In this episode, a special “This Week in Baseball History” edition, sports consultant Jason Takefman joins host K.P. Wee to reminisce about baseball news and sports memories from the week of March 1st from past years. It’s just two sports fans having fun talking sports. Topics include pranks, the importance of team chemistry in sports, and athletes “hanging on” too long. Takefman—a long-time sports executive in Minor League Baseball, the NHL, and the UFC—also co-hosts the weekly podcast, “Baseball Writers: The IBWAA Podcast.” To connect with Jason Takefman, follow him on LinkedIn: https://www.linkedin.com/in/jason-takefman-executive-mba-5156a42a/ Twitter: https://twitter.com/jasonbtakefman (@JasonBTakefman) Baseball Writers: IBWAA Podcast https://twitter.com/ibwaapodcast
33 minutes | Feb 16, 2021
Episode 23: Stephan Lebeau, Former Montreal Canadien & 1993 Stanley Cup Champion

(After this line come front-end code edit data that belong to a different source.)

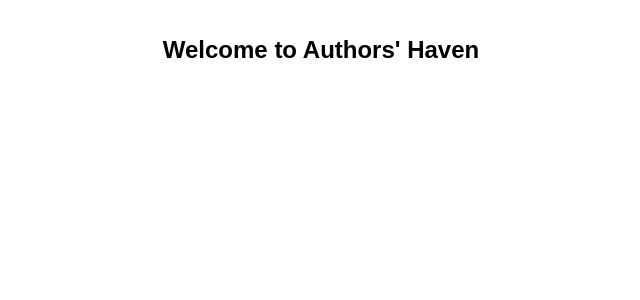
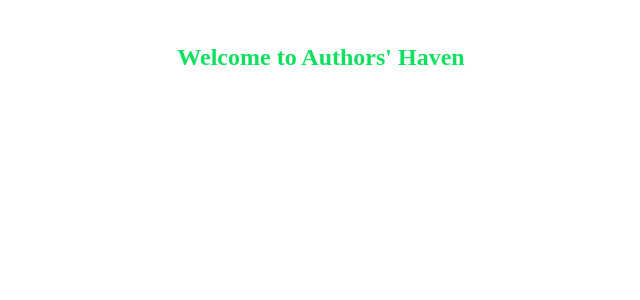
Before and after one commit to andela/ah-jarvis-frontend, a React (Create React App) app: page / in a window 1280 px wide. Shown: the top 300 px of the page, without its empty margins (319-959 px from the left). Built offline with nearby package versions, Linux system fonts and the light colour scheme.

Commit message:
Ch setup sass processing 159961947 (#9)
* [ch #59961947] Add SASS pre-processing

* [ch #59961947] Move enzyme to dependencies

* [ch #59961947] Fix styles folder structure

```diff
--- a/package.json
+++ b/package.json
@@ -3,6 +3,8 @@
   "version": "0.1.0",
   "private": true,
   "dependencies": {
+    "concurrently": "^4.0.1",
+    "node-sass-chokidar": "^1.3.3",
     "react": "^16.4.2",
     "react-dom": "^16.4.2",
     "react-scripts": "1.1.5",
@@ -14,6 +16,9 @@
     "build": "react-scripts build",
     "test": "react-scripts test --env=jsdom",
     "eject": "react-scripts eject",
+    "dev": "concurrently \"yarn start\" \"yarn sass:watch\"",
+    "sass:watch": "node-sass-chokidar ./src/styles/scss -o ./src/styles/css --watch",
+    "sass:build": "node-sass-chokidar ./src/styles/scss -o ./src/styles/css",
     "lint": "./node_modules/.bin/eslint src/"
   },
   "devDependencies": {
--- /dev/null
+++ b/src/css/index.css
@@ -0,0 +1,2 @@
+h1 {
+  color: #00ff62; }
--- a/src/index.css
+++ b/src/index.css
@@ -1,5 +1,2 @@
-body {
-  margin: 0;
-  padding: 0;
-  font-family: sans-serif;
-}
+h1 {
+  color: blue; }
--- a/src/index.js
+++ b/src/index.js
@@ -1,6 +1,6 @@
 import React from 'react';
 import ReactDOM from 'react-dom';
-import './index.css';
+import './styles/css/index.css';
 import App from './App';
 import registerServiceWorker from './registerServiceWorker';
 
--- /dev/null
+++ b/src/styles/css/index.css
@@ -0,0 +1,2 @@
+h1 {
+  color: #0fe05f; }
--- /dev/null
+++ b/src/styles/scss/index.scss
@@ -0,0 +1,3 @@
+h1 {
+    color: rgb(15, 224, 95);
+}
```
Also changed, not shown: 1 other file (tests, documents, lock files or other folders).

Happy February birthday to Stephan Lebeau, who joins this episode to reflect on his National Hockey League career. The former Montreal Canadiens center went from being undrafted to scoring 31 goals in 1992-93 and winning a Stanley Cup with the Habs in 1993. Thirty years ago this month (February 20, 1991), Stephan also played on the same line with his brother Patrick Lebeau for the Habs. He shares some of those amazing memories with listeners in this episode. For the book which Stephan referenced at the end (“The 1993 Canadiens: Seven Magical Weeks, Unlikely Heroes and Canada’s Last Stanley Cup Champions,” written by host K.P. Wee), check out: https://www.amazon.com/1993-Canadiens-Magical-Unlikely-Champions/dp/1626015465
45 minutes | Feb 2, 2021
Episode 22: Richard Kee, Former L.A. Dodgers Team Photographer
Former Los Angeles Dodgers team photographer Richard Kee joins the podcast for the second time, and reminisces about Tommy Lasorda, Jay Johnstone, and Don Sutton. He also discusses some of the more interesting photos in his collection and the stories behind them, including one featuring Dusty Baker and another on "Blue Monday" in the 1981 National League Championship Series. Richard’s work can be found on ultimategamefaces.com.
Terms of Service
Do Not Sell My Personal Information
© Stitcher 2021